WORK INSTRUCTIONS
Search the data below, and report every line in which "partner" occurs.

-- DATA RECORDS follows --

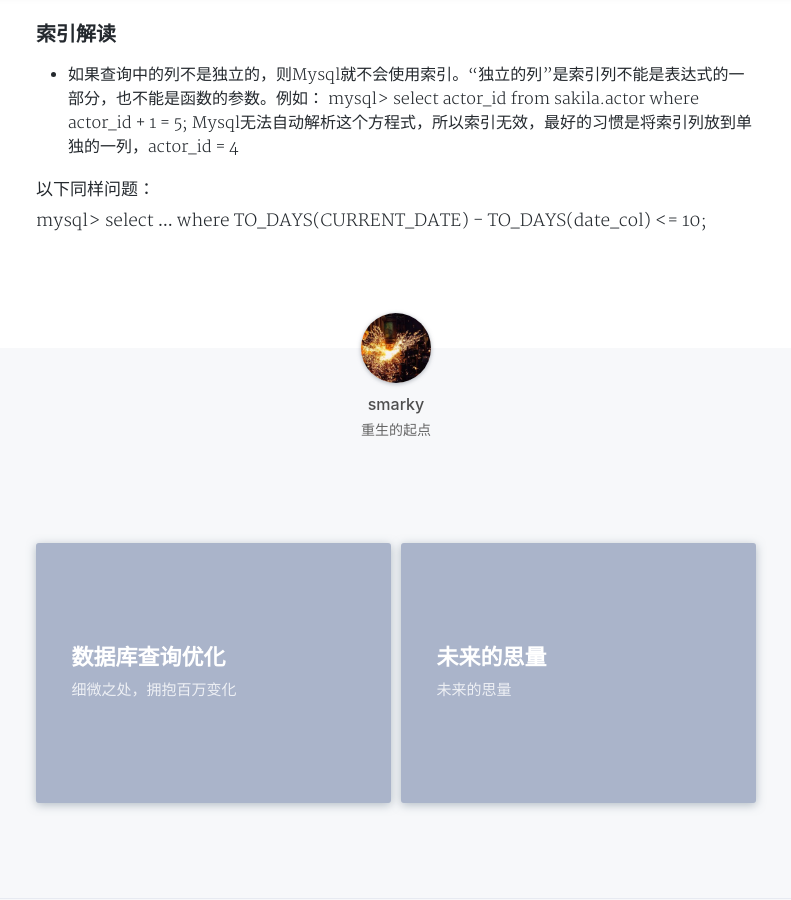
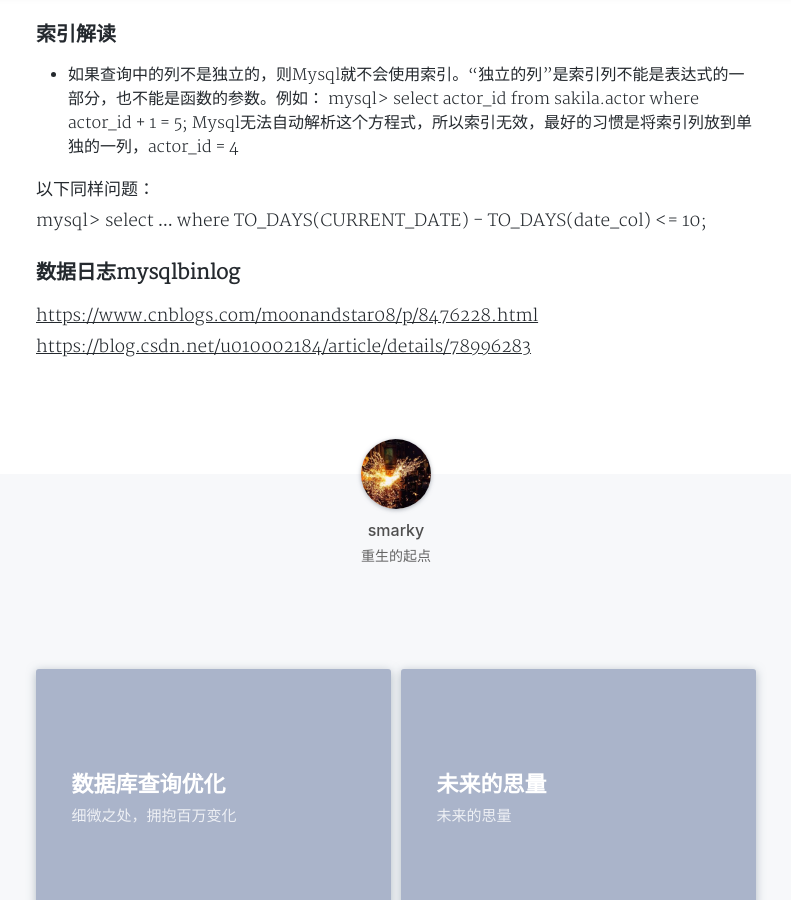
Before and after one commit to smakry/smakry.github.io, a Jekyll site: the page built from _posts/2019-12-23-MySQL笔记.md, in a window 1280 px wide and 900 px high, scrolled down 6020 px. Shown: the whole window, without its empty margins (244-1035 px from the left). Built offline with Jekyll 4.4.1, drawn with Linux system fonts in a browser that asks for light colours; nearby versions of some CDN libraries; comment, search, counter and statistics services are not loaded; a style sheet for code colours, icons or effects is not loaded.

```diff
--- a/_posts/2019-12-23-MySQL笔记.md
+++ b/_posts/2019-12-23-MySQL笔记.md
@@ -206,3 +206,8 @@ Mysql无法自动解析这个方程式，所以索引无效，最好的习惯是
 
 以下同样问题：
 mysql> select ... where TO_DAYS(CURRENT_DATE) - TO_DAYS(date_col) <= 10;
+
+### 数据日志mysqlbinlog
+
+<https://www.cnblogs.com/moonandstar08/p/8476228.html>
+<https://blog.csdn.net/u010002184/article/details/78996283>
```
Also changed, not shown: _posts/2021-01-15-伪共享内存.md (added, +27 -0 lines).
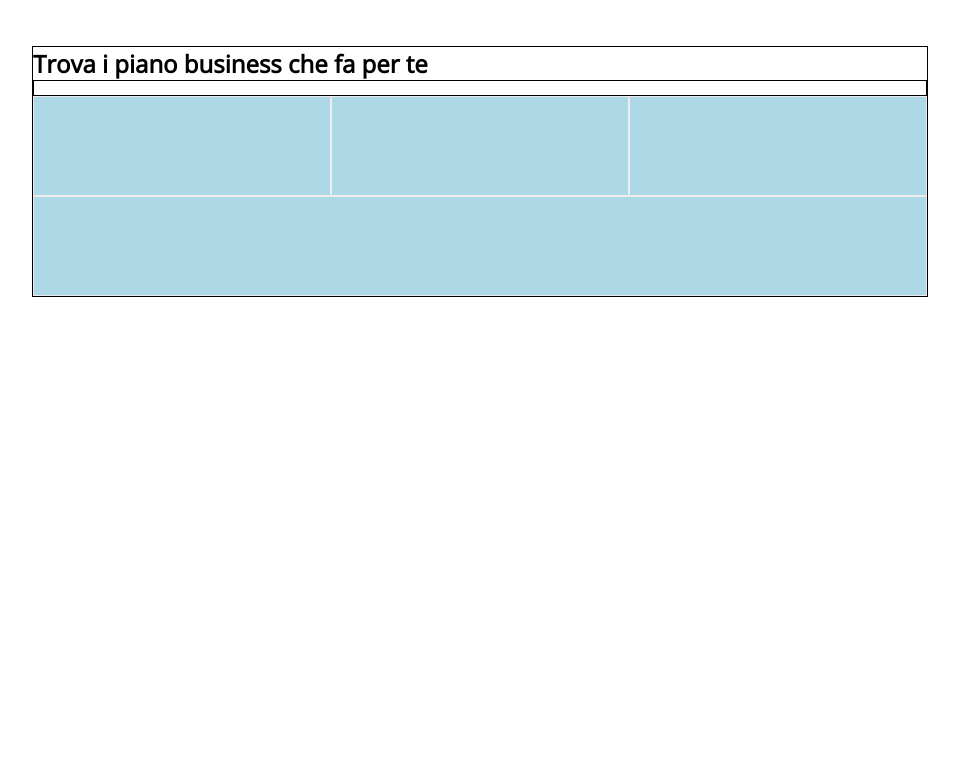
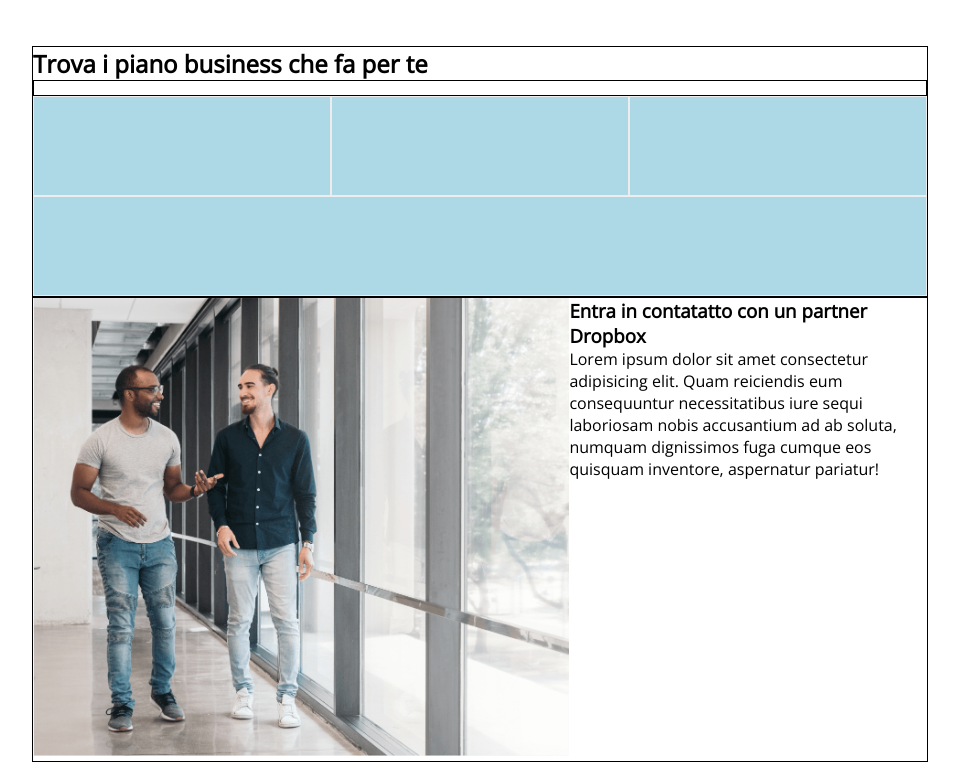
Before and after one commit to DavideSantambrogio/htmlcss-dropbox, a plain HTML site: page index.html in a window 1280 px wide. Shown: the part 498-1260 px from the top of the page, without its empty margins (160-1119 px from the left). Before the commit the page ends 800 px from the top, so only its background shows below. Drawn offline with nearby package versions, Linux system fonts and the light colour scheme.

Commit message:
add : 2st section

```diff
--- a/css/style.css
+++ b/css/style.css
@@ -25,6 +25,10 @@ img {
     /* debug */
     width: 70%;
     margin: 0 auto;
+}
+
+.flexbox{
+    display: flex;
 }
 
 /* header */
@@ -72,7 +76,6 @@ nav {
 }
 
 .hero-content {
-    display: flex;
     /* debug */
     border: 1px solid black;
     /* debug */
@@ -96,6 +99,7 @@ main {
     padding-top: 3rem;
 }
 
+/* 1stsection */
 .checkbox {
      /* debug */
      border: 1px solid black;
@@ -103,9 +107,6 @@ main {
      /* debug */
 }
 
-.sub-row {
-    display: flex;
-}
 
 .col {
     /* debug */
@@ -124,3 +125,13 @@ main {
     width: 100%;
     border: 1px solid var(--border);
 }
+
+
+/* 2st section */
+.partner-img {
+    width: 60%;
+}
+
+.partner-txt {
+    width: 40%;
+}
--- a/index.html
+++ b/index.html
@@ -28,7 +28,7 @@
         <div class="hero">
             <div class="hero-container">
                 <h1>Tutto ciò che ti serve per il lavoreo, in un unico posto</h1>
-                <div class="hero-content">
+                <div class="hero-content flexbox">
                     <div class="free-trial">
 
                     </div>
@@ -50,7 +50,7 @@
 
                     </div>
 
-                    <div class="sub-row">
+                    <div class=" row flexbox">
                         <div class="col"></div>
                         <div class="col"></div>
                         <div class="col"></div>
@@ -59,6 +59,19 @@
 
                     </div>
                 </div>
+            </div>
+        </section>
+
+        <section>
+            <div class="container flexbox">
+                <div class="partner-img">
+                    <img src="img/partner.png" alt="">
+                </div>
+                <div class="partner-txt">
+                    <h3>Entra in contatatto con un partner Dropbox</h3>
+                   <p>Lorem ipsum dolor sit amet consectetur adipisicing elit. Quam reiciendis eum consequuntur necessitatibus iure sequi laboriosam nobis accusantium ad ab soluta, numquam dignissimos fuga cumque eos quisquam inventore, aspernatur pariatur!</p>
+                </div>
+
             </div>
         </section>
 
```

-- DATA RECORDS concluded --

RESULT FOR THIS TASK
+.partner-img {
+.partner-txt {
+                <div class="partner-img">
+                    <img src="img/partner.png" alt="">
+                <div class="partner-txt">
+                    <h3>Entra in contatatto con un partner Dropbox</h3>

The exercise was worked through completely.